• EXERCISE
Search the records for lines that contain the word "card". Copy them all.

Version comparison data
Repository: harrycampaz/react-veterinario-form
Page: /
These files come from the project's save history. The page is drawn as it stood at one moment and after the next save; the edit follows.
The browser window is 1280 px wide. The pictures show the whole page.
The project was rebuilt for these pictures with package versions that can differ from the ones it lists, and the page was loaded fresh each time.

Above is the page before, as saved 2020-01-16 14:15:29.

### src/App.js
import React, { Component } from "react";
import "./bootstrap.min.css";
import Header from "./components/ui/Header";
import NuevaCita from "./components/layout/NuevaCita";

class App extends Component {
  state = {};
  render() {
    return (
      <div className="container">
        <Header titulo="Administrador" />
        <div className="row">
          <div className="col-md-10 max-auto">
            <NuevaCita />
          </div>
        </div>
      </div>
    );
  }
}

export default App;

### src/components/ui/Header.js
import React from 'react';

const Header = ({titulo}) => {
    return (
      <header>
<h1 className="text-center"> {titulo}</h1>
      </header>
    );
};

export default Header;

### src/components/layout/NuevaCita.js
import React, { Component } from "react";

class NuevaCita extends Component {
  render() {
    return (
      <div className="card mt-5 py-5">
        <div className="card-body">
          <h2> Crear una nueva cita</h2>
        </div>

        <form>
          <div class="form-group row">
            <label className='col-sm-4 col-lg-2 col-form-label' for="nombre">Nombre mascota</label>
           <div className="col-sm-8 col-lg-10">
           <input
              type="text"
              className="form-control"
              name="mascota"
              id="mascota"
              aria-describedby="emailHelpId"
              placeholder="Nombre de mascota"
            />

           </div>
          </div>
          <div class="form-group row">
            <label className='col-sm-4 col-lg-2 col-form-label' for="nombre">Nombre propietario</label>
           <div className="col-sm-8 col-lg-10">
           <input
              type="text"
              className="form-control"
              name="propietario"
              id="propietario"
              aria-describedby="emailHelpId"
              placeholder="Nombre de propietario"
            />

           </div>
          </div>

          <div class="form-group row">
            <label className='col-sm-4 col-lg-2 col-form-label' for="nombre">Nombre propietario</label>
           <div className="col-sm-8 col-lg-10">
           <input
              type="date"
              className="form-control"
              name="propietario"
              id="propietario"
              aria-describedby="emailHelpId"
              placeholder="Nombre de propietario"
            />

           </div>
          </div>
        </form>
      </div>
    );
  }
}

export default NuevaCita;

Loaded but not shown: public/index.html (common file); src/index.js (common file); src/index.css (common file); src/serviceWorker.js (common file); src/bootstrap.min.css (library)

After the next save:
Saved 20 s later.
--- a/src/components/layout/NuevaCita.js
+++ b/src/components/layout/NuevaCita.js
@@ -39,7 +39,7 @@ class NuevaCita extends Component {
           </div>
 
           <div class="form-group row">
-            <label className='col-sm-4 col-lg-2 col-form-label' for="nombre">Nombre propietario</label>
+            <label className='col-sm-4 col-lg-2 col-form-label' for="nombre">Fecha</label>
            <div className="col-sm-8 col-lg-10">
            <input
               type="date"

• RESULT FOR THIS EXERCISE
      <div className="card mt-5 py-5">
        <div className="card-body">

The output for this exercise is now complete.